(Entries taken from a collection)
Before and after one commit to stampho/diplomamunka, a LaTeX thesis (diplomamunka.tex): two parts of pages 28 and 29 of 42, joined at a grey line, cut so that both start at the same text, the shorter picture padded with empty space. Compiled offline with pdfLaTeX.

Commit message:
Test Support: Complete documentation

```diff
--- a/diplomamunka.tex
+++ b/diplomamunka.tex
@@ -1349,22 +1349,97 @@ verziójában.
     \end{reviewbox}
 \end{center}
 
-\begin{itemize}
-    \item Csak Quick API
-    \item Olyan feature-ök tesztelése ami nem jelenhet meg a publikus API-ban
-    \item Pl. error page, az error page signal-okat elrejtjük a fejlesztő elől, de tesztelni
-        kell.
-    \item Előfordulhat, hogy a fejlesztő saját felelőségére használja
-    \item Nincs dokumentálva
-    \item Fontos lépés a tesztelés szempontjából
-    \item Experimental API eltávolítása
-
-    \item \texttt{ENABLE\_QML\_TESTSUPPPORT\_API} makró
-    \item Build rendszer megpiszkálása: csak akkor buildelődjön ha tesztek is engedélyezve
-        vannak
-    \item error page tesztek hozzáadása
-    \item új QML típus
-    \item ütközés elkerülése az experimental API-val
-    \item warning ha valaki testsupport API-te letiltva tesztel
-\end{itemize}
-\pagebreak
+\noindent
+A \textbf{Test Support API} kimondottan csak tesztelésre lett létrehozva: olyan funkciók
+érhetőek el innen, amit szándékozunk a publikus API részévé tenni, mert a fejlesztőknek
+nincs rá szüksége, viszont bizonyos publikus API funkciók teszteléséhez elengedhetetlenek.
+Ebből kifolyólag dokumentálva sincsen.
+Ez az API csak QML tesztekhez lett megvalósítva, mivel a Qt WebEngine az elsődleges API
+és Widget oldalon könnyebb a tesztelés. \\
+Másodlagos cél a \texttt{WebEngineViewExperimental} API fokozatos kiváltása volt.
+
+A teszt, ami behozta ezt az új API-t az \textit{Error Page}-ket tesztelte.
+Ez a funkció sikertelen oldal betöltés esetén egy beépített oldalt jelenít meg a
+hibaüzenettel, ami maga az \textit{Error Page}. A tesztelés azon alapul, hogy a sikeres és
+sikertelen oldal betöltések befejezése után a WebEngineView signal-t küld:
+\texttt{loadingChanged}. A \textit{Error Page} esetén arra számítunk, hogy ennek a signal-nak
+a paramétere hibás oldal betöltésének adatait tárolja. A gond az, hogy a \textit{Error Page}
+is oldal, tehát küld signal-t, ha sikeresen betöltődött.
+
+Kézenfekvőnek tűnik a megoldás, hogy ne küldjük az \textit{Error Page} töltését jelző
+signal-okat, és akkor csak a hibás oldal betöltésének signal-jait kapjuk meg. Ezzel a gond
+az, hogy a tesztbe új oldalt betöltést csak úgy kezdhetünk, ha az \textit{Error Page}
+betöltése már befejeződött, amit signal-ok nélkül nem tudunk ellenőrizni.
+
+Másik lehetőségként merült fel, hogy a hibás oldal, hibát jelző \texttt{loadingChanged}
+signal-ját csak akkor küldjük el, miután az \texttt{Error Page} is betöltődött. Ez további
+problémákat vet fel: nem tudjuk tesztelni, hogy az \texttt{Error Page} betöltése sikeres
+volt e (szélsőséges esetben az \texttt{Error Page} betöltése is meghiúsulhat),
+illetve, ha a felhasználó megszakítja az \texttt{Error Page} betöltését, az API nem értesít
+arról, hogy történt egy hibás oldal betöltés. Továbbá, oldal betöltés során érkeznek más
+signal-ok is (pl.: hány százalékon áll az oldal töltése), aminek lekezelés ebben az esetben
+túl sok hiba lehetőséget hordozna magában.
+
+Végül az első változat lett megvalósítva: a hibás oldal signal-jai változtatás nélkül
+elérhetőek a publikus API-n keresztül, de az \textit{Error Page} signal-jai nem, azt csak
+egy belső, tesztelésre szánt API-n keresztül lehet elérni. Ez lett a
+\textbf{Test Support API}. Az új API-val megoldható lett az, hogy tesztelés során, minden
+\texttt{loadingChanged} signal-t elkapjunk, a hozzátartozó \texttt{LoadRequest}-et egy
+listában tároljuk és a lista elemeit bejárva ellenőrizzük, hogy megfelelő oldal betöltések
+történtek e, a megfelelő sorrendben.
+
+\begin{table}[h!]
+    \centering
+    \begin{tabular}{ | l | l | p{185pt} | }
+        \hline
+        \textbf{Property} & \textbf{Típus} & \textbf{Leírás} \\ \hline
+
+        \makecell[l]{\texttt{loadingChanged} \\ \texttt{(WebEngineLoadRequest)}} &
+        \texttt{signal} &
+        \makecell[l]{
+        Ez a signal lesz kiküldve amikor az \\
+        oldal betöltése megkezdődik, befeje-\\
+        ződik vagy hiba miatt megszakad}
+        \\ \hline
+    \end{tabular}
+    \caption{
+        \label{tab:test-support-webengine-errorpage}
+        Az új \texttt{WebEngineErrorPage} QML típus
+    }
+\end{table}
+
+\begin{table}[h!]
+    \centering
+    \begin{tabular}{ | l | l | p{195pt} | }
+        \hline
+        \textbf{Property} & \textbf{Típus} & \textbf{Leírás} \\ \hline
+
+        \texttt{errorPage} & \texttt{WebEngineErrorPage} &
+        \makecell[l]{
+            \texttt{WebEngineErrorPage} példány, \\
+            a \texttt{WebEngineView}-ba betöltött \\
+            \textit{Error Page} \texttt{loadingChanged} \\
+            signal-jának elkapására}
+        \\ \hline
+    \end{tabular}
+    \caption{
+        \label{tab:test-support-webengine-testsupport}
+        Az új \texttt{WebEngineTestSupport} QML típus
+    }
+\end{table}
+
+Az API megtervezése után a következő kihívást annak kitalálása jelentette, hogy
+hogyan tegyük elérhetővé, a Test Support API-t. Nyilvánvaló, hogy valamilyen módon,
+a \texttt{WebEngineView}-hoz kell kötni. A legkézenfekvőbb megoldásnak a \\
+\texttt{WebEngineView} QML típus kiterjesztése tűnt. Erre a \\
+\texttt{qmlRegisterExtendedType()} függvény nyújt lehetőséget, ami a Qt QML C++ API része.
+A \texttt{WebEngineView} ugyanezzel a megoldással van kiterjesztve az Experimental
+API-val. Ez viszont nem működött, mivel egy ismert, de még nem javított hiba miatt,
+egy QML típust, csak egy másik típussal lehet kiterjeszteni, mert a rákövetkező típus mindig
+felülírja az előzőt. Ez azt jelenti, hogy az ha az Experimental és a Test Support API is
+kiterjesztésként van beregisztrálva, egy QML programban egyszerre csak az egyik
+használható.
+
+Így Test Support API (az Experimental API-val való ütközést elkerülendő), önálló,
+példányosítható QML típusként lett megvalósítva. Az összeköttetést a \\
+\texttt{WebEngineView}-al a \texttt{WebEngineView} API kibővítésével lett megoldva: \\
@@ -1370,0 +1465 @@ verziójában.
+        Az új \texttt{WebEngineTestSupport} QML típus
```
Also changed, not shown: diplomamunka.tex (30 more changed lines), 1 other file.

Problem statement
What lines in the entries above hold "megvalósítva"? Copy every one.

Reply
+Ez az API csak QML tesztekhez lett megvalósítva, mivel a Qt WebEngine az elsődleges API
+Végül az első változat lett megvalósítva: a hibás oldal signal-jai változtatás nélkül
+példányosítható QML típusként lett megvalósítva. Az összeköttetést a \\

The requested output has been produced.